── MATERIAL PROVIDED

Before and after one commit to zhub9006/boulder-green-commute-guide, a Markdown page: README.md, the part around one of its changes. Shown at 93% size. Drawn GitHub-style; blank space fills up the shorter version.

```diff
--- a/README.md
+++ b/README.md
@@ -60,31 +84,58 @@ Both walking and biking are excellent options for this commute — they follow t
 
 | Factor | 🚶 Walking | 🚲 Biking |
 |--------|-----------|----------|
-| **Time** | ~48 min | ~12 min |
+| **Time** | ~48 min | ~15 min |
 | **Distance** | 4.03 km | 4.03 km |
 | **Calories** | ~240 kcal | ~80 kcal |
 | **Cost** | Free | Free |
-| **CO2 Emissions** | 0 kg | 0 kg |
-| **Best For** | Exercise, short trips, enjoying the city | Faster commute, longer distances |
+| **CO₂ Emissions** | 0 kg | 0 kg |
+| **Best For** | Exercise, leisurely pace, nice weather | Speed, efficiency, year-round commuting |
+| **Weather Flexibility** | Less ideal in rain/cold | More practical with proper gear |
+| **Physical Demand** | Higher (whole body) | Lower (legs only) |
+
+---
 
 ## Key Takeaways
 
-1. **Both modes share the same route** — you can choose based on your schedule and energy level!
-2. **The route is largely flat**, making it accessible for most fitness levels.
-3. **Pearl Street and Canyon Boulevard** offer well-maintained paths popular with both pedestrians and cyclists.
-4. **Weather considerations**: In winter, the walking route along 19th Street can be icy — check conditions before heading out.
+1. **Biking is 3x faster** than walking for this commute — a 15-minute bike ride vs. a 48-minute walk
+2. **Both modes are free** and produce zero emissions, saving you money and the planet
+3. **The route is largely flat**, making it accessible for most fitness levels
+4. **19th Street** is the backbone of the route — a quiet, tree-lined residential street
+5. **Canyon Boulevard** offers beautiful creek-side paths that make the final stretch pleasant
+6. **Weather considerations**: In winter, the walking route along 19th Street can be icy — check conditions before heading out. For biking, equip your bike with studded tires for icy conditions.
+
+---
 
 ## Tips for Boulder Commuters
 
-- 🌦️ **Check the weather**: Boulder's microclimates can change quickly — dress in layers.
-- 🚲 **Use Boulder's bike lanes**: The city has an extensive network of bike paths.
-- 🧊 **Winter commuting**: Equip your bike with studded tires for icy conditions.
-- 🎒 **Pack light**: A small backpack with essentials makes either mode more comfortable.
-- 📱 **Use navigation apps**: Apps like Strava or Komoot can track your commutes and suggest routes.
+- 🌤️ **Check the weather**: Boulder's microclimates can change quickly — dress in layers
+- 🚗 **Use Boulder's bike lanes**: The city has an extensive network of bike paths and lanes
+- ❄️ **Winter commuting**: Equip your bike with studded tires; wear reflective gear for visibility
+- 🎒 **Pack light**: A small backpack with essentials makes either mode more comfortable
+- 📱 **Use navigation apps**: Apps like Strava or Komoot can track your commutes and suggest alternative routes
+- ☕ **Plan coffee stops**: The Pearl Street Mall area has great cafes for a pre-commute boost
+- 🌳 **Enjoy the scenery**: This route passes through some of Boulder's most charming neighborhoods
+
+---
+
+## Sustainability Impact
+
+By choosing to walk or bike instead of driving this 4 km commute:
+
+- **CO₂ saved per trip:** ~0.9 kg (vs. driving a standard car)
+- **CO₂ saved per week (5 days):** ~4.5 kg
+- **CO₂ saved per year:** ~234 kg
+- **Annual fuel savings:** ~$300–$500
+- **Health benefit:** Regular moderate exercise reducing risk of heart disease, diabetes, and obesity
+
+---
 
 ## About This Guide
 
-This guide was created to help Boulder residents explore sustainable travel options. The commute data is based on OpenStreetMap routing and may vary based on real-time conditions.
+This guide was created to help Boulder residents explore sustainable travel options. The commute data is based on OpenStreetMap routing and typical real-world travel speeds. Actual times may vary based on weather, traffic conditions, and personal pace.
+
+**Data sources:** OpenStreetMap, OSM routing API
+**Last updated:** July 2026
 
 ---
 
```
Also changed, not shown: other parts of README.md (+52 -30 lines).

────

■ PROBLEM:
If a line in the material contains "based", show it.

■ RESPONSE BOX:
-1. **Both modes share the same route** — you can choose based on your schedule and energy level!
-This guide was created to help Boulder residents explore sustainable travel options. The commute data is based on OpenStreetMap routing and may vary based on real-time conditions.
+This guide was created to help Boulder residents explore sustainable travel options. The commute data is based on OpenStreetMap routing and typical real-world travel speeds. Actual times may vary based on weather, traffic conditions, and personal pace.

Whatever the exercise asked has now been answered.